## What needs to be done
Lines from the one containing "The same window" through the final line of the entries below: reproduce them exactly, all of them and only them.

## Version comparison data
***
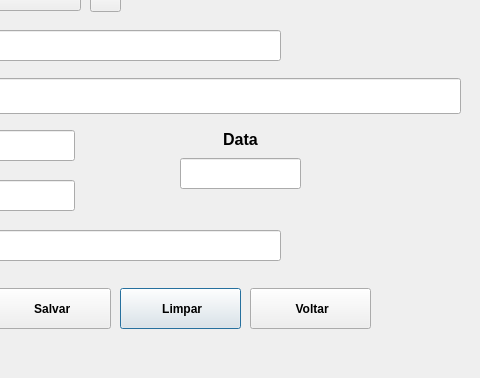
The window that ArtvidrosV3/dialogsalvar.ui (PedrOliveiraM/Artvidros-2023) describes before a commit, drawn with Qt 5; both pictures show x 230 to 710 and y 222 to 600 of the 800 by 600 pixel window.
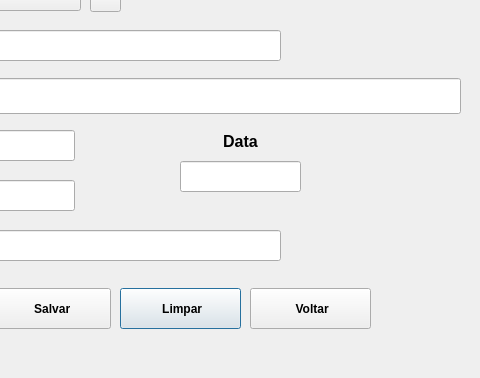
The same window after the commit. Icons and pictures are not drawn.

The edit to the form file:
```diff
--- a/ArtvidrosV3/dialogsalvar.ui
+++ b/ArtvidrosV3/dialogsalvar.ui
@@ -19,7 +19,7 @@
      <x>410</x>
      <y>350</y>
      <width>121</width>
-     <height>61</height>
+     <height>64</height>
     </rect>
    </property>
    <layout class="QVBoxLayout" name="verticalLayout">
```
Left out of the diff: 7 changed lines with no effect on the pictures.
***
## Answer to this task
The same window after the commit. Icons and pictures are not drawn.

The edit to the form file:
```diff
--- a/ArtvidrosV3/dialogsalvar.ui
+++ b/ArtvidrosV3/dialogsalvar.ui
@@ -19,7 +19,7 @@
      <x>410</x>
      <y>350</y>
      <width>121</width>
-     <height>61</height>
+     <height>64</height>
     </rect>
    </property>
    <layout class="QVBoxLayout" name="verticalLayout">
```
Left out of the diff: 7 changed lines with no effect on the pictures.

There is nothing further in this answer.